Information provided:
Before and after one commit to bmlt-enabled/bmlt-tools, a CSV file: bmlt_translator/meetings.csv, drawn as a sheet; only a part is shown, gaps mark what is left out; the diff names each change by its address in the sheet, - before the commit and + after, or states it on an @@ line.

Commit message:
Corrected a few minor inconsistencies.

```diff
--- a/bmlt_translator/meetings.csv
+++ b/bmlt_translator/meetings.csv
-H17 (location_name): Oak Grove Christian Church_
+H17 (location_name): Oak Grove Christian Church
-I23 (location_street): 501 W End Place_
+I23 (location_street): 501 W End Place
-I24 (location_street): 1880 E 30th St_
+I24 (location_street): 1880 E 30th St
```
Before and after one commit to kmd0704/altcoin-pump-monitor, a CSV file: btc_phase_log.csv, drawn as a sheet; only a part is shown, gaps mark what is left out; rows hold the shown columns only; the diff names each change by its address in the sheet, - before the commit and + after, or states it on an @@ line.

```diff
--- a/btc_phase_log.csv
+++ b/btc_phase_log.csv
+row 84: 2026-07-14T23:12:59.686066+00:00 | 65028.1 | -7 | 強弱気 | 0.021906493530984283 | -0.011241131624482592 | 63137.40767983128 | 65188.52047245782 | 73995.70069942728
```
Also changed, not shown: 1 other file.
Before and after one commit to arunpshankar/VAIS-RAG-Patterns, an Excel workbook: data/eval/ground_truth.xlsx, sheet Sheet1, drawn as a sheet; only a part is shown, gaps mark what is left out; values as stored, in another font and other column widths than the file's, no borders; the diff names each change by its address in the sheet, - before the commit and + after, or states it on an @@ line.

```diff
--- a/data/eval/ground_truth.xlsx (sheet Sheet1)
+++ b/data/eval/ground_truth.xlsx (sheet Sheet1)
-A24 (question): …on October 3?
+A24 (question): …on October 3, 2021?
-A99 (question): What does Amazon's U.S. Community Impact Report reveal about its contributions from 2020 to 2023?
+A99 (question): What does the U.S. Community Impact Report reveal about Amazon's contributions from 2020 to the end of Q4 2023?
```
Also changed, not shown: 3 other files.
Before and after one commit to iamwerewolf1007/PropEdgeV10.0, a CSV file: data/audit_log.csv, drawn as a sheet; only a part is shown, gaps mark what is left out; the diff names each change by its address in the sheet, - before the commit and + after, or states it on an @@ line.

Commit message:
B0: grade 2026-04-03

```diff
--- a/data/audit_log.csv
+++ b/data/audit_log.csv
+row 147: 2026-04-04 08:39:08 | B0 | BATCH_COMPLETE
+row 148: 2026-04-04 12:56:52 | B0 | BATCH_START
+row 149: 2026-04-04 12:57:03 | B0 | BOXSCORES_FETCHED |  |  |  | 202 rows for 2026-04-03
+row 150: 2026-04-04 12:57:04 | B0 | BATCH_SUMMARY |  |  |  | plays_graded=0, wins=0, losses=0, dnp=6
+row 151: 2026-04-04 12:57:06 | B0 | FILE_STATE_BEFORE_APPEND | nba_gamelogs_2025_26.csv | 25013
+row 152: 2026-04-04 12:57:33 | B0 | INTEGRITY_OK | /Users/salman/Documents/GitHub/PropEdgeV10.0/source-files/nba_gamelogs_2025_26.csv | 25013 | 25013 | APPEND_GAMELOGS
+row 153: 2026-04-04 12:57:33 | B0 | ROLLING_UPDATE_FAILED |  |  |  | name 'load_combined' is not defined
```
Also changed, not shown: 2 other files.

Work to be completed: Within the entries above, how many lines contain the word "shown"? State the number only.

Result of the exercise: 7